*** Records shown Section Begins ***

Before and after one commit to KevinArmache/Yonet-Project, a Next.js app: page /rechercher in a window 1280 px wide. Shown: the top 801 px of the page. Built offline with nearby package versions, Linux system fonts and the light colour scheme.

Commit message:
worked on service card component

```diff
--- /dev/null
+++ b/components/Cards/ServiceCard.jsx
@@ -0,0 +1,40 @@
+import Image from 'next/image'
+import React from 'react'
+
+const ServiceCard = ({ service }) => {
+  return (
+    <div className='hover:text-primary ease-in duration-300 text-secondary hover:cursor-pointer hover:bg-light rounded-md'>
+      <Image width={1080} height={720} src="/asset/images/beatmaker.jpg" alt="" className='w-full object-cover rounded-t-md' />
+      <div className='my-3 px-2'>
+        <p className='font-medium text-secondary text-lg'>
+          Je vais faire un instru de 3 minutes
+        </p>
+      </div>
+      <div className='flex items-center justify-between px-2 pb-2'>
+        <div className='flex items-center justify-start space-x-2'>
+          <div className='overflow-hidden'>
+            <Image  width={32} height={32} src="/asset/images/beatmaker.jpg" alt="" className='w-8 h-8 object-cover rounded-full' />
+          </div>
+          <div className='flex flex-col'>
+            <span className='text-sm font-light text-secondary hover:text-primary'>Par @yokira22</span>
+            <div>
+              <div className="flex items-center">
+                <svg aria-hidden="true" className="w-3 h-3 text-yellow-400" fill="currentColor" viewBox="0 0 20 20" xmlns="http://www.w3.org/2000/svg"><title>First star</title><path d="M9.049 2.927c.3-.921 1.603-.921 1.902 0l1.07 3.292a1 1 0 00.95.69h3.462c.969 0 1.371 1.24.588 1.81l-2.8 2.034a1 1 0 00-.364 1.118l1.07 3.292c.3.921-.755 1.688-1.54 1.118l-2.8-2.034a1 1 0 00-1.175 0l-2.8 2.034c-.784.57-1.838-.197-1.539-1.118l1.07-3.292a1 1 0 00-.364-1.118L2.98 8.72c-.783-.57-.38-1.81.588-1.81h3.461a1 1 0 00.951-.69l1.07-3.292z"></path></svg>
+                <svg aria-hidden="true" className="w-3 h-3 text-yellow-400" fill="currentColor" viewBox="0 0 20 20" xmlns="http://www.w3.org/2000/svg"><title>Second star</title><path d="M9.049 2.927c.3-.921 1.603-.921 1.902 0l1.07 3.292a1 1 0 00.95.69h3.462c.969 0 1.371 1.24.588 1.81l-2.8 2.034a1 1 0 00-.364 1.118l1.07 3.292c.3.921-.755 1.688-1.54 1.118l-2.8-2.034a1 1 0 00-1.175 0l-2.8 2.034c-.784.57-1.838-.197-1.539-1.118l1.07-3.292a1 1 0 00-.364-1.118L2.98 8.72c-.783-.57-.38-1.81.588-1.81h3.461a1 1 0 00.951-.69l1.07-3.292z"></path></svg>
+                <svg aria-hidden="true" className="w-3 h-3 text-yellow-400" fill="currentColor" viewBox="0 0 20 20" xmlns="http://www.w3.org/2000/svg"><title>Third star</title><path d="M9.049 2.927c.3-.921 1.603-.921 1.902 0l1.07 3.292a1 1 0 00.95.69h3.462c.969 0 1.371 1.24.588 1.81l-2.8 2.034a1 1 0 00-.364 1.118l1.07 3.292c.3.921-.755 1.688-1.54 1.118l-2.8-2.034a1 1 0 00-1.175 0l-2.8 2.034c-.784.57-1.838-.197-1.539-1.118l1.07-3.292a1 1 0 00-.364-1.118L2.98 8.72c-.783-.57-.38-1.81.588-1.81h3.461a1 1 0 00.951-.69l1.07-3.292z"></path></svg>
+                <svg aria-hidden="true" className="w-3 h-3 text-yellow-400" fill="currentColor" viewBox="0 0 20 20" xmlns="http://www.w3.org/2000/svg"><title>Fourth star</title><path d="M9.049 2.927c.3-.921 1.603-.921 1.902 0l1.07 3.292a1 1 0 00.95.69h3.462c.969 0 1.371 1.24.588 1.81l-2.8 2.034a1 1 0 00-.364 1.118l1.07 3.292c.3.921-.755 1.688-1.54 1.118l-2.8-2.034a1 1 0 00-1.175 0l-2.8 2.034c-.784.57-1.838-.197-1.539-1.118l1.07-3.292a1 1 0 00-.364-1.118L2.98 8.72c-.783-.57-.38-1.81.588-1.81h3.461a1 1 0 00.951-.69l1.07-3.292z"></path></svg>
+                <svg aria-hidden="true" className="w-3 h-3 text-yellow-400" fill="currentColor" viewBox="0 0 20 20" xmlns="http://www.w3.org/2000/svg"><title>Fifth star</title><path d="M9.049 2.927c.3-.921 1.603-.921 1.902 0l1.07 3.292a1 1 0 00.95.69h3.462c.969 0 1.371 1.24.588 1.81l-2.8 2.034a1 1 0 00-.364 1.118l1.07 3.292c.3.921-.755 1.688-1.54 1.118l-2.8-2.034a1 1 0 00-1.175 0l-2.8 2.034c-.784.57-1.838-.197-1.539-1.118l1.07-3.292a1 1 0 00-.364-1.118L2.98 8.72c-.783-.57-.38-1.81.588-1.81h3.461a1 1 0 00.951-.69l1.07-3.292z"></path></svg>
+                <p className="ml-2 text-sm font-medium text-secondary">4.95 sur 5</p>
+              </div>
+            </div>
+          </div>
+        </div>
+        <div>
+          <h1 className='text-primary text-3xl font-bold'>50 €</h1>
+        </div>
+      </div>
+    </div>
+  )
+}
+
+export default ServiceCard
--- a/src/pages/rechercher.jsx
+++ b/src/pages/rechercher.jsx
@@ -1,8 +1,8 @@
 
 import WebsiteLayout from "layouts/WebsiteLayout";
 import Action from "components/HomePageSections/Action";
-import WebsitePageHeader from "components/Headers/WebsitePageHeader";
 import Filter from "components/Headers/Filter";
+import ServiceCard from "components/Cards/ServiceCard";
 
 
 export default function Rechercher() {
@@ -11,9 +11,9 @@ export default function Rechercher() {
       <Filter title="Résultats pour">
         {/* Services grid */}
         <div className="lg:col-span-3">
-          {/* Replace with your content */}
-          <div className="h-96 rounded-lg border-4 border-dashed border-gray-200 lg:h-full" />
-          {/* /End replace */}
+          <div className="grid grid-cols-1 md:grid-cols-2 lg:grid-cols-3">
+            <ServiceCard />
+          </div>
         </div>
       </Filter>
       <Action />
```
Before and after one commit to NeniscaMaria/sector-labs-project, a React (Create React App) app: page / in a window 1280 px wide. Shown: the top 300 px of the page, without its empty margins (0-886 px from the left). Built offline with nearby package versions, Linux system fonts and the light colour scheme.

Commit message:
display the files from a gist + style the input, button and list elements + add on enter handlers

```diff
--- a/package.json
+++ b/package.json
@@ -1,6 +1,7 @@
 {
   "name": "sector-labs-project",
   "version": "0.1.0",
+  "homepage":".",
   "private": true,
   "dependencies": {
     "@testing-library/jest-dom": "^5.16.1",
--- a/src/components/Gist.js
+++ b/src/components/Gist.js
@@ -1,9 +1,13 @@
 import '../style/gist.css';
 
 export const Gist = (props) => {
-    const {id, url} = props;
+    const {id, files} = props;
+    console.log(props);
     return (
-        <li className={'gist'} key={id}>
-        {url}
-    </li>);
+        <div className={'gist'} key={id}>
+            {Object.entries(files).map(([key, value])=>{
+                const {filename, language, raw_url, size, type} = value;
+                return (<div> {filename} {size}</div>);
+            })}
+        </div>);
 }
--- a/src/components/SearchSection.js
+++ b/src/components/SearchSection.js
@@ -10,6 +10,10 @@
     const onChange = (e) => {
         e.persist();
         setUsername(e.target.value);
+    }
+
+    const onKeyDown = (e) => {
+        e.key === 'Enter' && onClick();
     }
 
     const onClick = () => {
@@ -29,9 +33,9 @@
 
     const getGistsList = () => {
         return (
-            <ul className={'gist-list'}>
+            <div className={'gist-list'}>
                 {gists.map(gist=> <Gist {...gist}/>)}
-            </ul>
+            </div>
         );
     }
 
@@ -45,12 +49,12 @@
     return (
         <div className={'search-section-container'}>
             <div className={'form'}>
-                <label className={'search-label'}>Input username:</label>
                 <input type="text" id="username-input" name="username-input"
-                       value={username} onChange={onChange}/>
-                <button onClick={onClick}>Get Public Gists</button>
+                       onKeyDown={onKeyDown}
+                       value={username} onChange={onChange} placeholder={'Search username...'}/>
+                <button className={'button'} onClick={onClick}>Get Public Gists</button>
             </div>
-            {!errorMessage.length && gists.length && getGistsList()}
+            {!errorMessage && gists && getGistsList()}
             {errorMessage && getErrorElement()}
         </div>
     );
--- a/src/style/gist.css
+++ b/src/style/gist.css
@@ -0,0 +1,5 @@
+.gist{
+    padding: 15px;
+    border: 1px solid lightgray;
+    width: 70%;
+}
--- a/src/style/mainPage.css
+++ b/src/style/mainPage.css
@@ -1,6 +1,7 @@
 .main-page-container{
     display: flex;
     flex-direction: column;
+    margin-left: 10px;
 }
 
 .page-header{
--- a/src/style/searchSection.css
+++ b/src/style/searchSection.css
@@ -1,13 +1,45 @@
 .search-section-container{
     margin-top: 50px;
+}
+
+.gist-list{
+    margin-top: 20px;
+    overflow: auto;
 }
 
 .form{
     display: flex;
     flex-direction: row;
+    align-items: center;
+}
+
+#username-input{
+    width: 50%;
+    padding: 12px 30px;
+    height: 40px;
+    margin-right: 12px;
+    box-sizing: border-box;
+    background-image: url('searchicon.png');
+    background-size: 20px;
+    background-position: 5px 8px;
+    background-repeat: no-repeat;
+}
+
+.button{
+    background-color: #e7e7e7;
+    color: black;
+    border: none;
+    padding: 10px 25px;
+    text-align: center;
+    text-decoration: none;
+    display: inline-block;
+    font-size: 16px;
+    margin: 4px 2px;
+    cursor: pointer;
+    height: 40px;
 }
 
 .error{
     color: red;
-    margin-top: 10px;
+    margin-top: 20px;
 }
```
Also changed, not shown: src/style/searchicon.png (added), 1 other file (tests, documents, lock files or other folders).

*** Records shown Section Ends ***

▶ About this task
Check every line above for the string "full" and copy those that have it.

▶ Result below
+      <Image width={1080} height={720} src="/asset/images/beatmaker.jpg" alt="" className='w-full object-cover rounded-t-md' />
+            <Image  width={32} height={32} src="/asset/images/beatmaker.jpg" alt="" className='w-8 h-8 object-cover rounded-full' />
-          <div className="h-96 rounded-lg border-4 border-dashed border-gray-200 lg:h-full" />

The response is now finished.